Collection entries
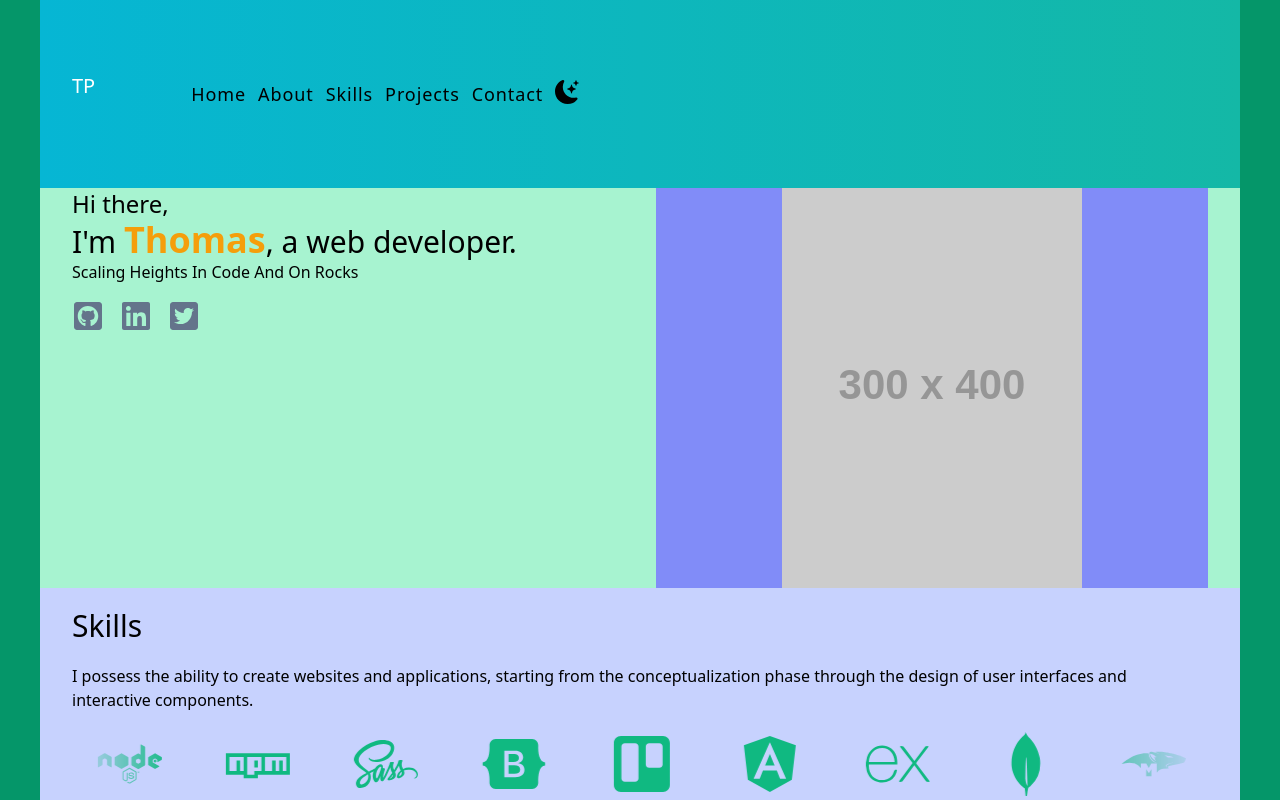
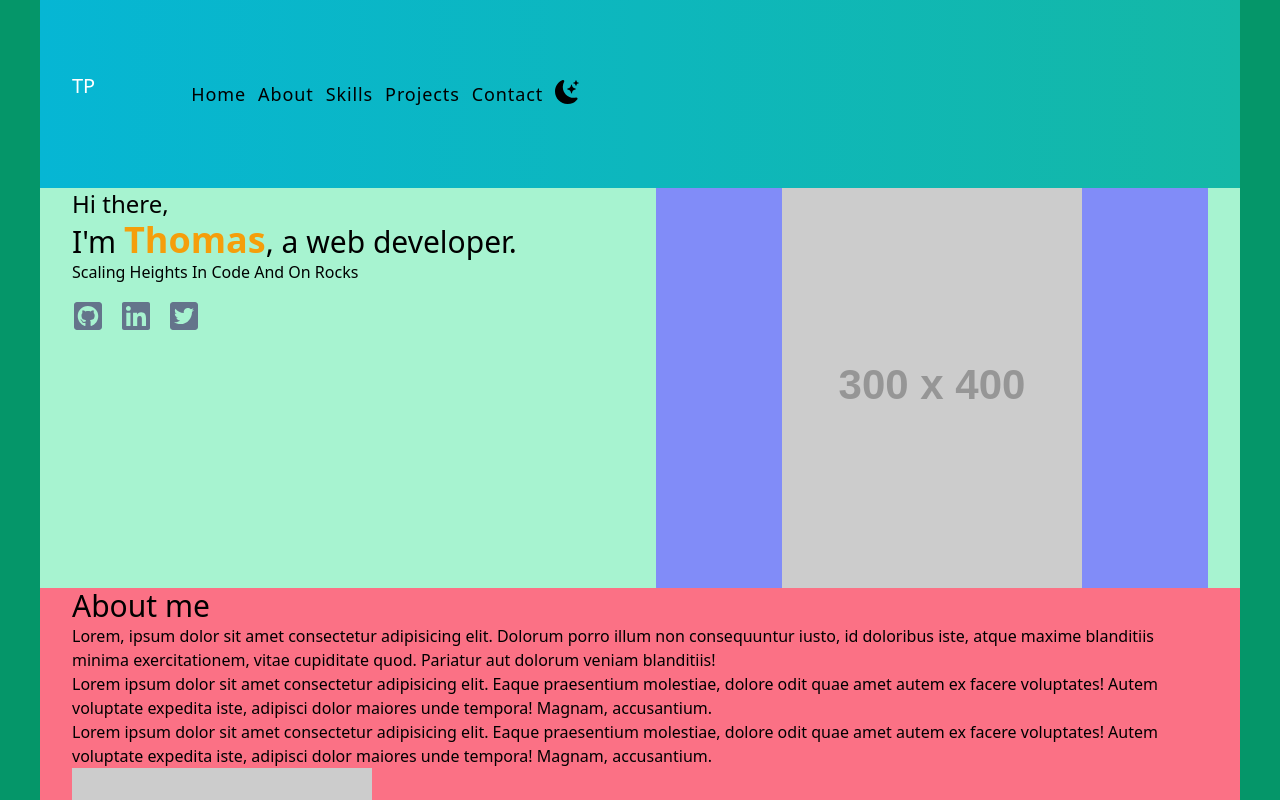
Before and after one commit to tompra/devfolio, a React (Vite) app: page / in a window 1280 px wide. Shown: the top 800 px of the page. Built offline with nearby package versions, Linux system fonts and the light colour scheme.

Commit message:
add about component

```diff
--- a/src/App.jsx
+++ b/src/App.jsx
@@ -1,12 +1,14 @@
 import Navbar from './components/Navbar';
 import Hero from './components/Hero';
 import Skills from './components/Skills';
+import About from './components/About';
 
 const App = () => {
     return (
         <div className='min-h-screen bg-emerald-600 px-10'>
             <Navbar />
             <Hero />
+            <About />
             <Skills />
         </div>
     );
--- /dev/null
+++ b/src/components/About.jsx
@@ -0,0 +1,31 @@
+const About = () => {
+    return (
+        <section className=" bg-rose-400 align-element py-5'">
+            <div>
+                <h1 className='text-3xl'>About me</h1>
+                <p>
+                    Lorem, ipsum dolor sit amet consectetur adipisicing elit.
+                    Dolorum porro illum non consequuntur iusto, id doloribus
+                    iste, atque maxime blanditiis minima exercitationem, vitae
+                    cupiditate quod. Pariatur aut dolorum veniam blanditiis!
+                </p>
+                <p>
+                    Lorem ipsum dolor sit amet consectetur adipisicing elit.
+                    Eaque praesentium molestiae, dolore odit quae amet autem ex
+                    facere voluptates! Autem voluptate expedita iste, adipisci
+                    dolor maiores unde tempora! Magnam, accusantium.
+                </p>
+                <p>
+                    Lorem ipsum dolor sit amet consectetur adipisicing elit.
+                    Eaque praesentium molestiae, dolore odit quae amet autem ex
+                    facere voluptates! Autem voluptate expedita iste, adipisci
+                    dolor maiores unde tempora! Magnam, accusantium.
+                </p>
+            </div>
+            <div>
+                <img src='https://placehold.co/300x400' />
+            </div>
+        </section>
+    );
+};
+export default About;
```
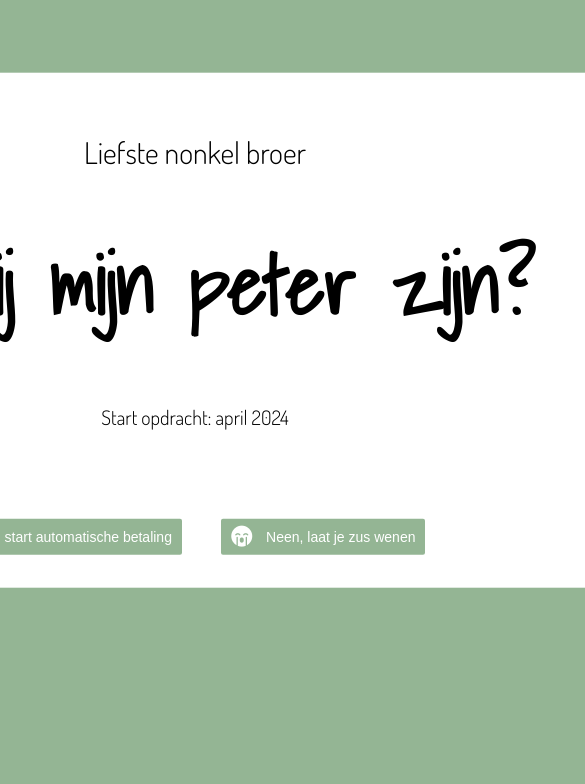
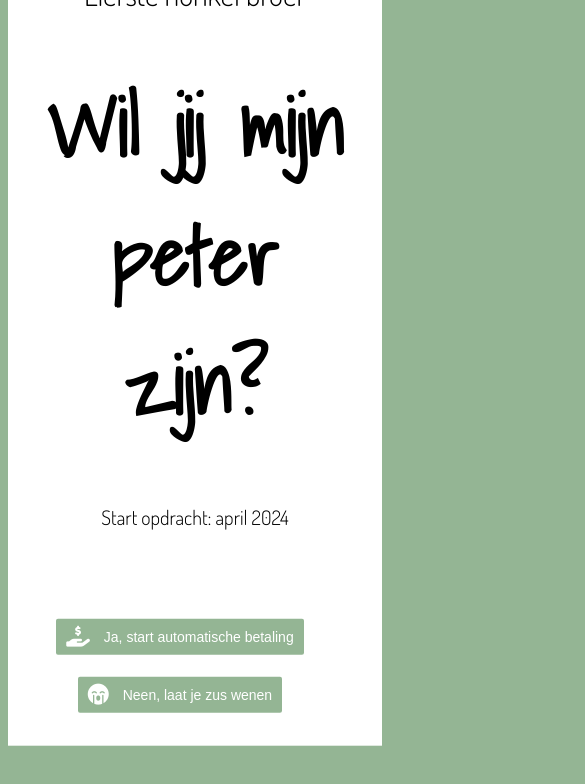
Before and after one commit to charlottevmae/charlottevmae, a plain HTML site: page index.html in a window 390 px wide. Shown: the whole page, 585 px wide, since content can reach past the window. Drawn offline with Linux system fonts and the light colour scheme.

Commit message:
responsive change

```diff
--- a/index.html
+++ b/index.html
@@ -46,10 +46,22 @@
             border-style: solid;
         }
 
+        .wrapper {
+            max-width: 750px;
+            flex-wrap: wrap;
+            margin: auto;
+            display: flex;
+        }
+
+        .wrapper > div {
+            flex: 1 1 150px;
+        }
+
     </style>
 
 </head>
 <body>
+    <div class="wrapper">
         <div class="very_important_question">
             <p>Liefste nonkel broer</p></br>
             <h1 style="font-size:80px;font-family: shadows into light;margin-top: 0px;">Wil jij mijn <bold>peter</bold> zijn?</h1>
@@ -69,4 +81,6 @@
             </a>
             </div>
         </div>
+    </div>
     </body>
+</body>
```
Lines whose indentation alone changed are shown as unchanged.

» **EXERCISE INSTRUCTIONS**
Every line in the records above that contains the word "wrapper" is to be copied out.

» **COMPLETED TASK**
+        .wrapper {
+        .wrapper > div {
+    <div class="wrapper">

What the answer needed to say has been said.